Toward Smart Classrooms: Automated Detection of Speech Analytics and Disfluency with Deep Learning

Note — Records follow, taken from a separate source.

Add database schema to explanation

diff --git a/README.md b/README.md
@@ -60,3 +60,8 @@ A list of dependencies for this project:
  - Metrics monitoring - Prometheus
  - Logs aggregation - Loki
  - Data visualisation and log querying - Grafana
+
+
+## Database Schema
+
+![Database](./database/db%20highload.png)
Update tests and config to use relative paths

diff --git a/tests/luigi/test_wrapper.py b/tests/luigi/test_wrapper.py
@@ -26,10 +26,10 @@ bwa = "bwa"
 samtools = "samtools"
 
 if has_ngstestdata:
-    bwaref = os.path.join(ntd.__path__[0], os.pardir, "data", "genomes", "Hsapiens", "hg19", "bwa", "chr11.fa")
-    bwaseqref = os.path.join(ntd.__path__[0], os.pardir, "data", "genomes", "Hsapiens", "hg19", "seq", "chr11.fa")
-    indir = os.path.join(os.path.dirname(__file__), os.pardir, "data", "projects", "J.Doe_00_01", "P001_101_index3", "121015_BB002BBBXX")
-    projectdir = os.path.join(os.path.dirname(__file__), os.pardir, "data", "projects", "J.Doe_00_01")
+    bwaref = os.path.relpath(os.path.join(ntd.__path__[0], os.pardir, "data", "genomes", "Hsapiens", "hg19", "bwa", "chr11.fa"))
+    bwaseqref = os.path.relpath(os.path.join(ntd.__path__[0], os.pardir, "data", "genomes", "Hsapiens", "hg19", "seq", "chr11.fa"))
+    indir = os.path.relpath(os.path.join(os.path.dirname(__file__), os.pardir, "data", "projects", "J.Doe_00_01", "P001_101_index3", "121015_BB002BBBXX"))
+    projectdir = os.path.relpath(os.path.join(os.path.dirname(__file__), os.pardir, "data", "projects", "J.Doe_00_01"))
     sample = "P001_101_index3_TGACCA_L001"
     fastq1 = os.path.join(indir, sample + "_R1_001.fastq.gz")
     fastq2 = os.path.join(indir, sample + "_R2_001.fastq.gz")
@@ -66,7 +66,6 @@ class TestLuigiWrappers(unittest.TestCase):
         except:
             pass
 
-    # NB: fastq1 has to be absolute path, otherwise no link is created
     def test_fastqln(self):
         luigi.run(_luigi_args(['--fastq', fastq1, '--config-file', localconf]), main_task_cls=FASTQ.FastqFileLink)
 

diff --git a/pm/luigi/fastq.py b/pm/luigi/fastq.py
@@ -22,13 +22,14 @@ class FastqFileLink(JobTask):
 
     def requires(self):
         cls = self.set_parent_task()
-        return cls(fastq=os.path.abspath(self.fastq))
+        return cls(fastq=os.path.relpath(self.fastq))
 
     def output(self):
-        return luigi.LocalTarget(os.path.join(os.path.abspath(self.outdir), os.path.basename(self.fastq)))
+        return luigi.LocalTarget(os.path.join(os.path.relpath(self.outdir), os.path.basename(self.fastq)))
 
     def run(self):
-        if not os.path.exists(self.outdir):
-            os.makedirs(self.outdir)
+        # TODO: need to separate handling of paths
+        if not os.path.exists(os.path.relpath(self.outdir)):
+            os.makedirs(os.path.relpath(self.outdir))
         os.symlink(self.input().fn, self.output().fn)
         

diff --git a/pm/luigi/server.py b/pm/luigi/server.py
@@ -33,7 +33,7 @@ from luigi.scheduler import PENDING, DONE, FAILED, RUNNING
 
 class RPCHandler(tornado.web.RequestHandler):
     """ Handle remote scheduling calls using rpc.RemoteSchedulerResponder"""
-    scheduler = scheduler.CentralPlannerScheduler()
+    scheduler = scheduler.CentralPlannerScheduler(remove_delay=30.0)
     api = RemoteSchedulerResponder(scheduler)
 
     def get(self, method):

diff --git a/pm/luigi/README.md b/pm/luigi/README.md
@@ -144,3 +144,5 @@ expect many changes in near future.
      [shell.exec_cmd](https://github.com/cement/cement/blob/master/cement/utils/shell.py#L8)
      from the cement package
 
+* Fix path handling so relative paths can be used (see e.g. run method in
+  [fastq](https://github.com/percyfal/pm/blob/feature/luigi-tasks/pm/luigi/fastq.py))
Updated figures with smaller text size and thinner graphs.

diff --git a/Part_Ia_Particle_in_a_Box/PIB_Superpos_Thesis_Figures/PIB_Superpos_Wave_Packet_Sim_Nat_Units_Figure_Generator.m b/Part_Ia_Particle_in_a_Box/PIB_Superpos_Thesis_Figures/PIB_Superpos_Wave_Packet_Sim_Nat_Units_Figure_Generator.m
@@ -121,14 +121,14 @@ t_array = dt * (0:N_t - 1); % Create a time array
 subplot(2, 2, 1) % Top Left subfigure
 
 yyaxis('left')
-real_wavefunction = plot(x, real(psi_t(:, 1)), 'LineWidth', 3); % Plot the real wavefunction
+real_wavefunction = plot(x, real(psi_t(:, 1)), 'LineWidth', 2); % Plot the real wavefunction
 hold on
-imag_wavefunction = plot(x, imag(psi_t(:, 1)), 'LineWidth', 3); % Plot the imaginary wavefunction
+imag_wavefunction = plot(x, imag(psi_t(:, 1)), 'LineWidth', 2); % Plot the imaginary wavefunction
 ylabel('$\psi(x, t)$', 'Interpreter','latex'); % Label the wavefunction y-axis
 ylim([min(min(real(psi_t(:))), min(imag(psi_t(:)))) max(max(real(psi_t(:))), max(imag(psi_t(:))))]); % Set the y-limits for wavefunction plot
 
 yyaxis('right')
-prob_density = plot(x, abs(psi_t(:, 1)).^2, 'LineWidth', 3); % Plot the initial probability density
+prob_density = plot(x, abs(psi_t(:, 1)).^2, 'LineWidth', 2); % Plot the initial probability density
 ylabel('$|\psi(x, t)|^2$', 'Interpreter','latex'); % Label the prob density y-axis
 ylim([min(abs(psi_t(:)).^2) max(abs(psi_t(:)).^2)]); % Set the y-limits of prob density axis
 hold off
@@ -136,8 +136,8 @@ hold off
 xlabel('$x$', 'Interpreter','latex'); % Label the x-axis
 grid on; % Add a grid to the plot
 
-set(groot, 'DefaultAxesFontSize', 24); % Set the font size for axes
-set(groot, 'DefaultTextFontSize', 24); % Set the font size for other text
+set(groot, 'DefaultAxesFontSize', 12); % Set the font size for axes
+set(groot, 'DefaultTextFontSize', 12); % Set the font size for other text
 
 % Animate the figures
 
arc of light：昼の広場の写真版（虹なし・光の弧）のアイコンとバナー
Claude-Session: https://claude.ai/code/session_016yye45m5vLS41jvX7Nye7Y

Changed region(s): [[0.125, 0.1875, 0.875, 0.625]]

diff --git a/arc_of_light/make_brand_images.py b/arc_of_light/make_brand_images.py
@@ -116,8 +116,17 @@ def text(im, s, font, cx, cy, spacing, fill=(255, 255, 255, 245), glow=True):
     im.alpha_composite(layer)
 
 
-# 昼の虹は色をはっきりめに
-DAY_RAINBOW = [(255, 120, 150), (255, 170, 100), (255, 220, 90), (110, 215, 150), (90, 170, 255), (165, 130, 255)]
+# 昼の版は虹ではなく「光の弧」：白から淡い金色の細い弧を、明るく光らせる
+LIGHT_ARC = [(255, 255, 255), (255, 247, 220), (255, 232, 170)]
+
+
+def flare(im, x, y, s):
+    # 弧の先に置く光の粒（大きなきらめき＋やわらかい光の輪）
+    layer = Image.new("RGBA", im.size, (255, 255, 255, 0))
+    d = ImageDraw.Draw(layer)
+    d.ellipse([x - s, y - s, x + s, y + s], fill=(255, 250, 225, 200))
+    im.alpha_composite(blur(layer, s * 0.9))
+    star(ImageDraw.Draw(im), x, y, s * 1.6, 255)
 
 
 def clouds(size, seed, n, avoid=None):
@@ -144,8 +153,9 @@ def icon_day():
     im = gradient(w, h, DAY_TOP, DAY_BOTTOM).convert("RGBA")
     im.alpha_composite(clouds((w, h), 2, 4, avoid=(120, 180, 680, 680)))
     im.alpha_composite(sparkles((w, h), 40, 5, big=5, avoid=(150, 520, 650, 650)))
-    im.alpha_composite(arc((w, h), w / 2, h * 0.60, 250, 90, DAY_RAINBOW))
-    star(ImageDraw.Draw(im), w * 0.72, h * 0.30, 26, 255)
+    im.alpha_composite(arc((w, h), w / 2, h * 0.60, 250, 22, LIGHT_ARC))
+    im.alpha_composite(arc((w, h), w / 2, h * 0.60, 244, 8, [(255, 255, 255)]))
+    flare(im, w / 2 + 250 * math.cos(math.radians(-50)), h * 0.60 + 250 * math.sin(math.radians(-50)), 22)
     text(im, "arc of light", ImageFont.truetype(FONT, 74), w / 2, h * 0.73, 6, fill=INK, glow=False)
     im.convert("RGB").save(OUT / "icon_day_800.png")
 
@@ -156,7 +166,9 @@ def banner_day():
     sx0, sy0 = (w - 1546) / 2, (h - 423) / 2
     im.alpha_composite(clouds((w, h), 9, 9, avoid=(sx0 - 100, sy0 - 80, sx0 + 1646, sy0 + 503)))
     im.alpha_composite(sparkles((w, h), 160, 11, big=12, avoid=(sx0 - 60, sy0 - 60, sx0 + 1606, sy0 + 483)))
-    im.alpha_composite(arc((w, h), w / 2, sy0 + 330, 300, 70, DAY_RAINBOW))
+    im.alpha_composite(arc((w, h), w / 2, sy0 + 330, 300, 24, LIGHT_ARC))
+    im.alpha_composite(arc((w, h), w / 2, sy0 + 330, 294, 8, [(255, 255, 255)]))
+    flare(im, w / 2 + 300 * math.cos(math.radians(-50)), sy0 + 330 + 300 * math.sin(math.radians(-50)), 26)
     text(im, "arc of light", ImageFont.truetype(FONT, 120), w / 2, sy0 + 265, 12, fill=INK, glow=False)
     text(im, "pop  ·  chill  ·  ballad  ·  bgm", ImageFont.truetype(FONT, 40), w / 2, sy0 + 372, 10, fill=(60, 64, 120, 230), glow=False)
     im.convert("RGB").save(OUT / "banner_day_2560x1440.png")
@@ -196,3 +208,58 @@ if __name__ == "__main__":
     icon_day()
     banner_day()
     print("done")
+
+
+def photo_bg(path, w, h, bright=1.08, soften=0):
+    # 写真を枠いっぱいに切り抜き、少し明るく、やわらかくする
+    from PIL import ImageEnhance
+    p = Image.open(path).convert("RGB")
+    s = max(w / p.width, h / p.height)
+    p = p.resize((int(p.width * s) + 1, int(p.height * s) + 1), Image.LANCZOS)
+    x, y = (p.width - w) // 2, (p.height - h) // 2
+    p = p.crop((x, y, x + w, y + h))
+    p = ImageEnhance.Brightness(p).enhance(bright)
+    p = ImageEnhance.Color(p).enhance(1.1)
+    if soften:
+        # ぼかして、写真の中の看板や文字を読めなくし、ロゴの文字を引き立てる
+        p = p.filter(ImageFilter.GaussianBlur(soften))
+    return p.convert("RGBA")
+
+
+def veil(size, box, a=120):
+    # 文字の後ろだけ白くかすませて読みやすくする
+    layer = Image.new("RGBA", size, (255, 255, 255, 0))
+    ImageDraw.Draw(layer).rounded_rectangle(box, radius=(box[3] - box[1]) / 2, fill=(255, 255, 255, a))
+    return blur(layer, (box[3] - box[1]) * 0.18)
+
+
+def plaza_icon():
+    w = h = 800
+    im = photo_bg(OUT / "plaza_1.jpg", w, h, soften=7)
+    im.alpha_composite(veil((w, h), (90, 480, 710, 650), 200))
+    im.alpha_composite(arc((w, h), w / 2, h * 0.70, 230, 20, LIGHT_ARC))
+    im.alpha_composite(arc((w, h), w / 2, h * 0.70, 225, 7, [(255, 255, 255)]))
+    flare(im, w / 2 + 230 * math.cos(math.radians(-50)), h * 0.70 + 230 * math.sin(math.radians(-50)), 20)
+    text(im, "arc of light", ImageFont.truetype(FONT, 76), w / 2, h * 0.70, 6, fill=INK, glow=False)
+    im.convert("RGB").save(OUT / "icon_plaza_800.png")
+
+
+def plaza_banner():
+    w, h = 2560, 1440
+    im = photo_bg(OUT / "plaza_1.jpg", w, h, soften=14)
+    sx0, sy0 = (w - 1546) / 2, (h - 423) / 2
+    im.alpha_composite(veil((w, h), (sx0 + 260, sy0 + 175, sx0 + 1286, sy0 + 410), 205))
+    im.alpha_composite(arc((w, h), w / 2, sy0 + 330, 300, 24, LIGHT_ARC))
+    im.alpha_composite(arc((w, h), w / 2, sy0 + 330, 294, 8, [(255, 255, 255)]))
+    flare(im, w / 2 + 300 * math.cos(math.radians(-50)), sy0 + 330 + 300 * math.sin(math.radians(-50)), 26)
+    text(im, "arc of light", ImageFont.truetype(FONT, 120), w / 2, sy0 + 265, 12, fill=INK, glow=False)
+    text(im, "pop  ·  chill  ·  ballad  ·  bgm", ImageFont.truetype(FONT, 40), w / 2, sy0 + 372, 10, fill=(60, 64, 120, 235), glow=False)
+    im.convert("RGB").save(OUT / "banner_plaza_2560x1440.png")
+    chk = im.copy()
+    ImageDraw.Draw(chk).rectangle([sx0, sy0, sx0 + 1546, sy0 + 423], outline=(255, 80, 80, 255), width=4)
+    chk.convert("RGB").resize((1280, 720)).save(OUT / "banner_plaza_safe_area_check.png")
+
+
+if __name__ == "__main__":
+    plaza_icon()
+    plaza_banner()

Strong presentation skills are valuable and sought-after in workplace and classroom environments alike. Though they are necessary for day-to-day life, there is a lack of effective resources to help improve upon these abilities. This thesis presents a speech assessment tool capable of providing feedback on different metrics of speech quality during a presentation. The information provided by this application has the ability to identify obstacles in one's vocal performance and allows users to further develop these skills. Of the possible improvements to vocal presentations, disfluencies and stutters in particular remain one of the most common and prominent factors of someone's demonstration. Millions of people are affected by stuttering and other speech disfluencies, with the majority of the world having experienced mild stutters while communicating under stressful conditions. While there has been much research in the field of automatic speech recognition and language models, there lacks the sufficient body of work when it comes to disfluency detection and recognition. To this end, we propose an end-to-end deep neural network, FluentNet, capable of detecting a number of different disfluency types. FluentNet consists of a Squeeze-and-Excitation residual convolutional neural network which facilitates the learning of strong spectral frame-level representations, followed by a set of bidirectional long short-term memory layers that aid in learning effective temporal relationships. Lastly, FluentNet uses an attention mechanism to focus on the important parts of speech to obtain a better performance. We perform a number of different experiments, comparisons, and ablation studies to evaluate our model. Our model achieves state-of-the-art results by outperforming other solutions in the field on the publicly available UCLASS dataset. Additionally, we present LibriStutter: a disfluency dataset based on the public LibriSpeech dataset with synthesized stutters. We also evaluate FluentNet on this dataset, showing the strong performance of our model versus a number of benchmark techniques.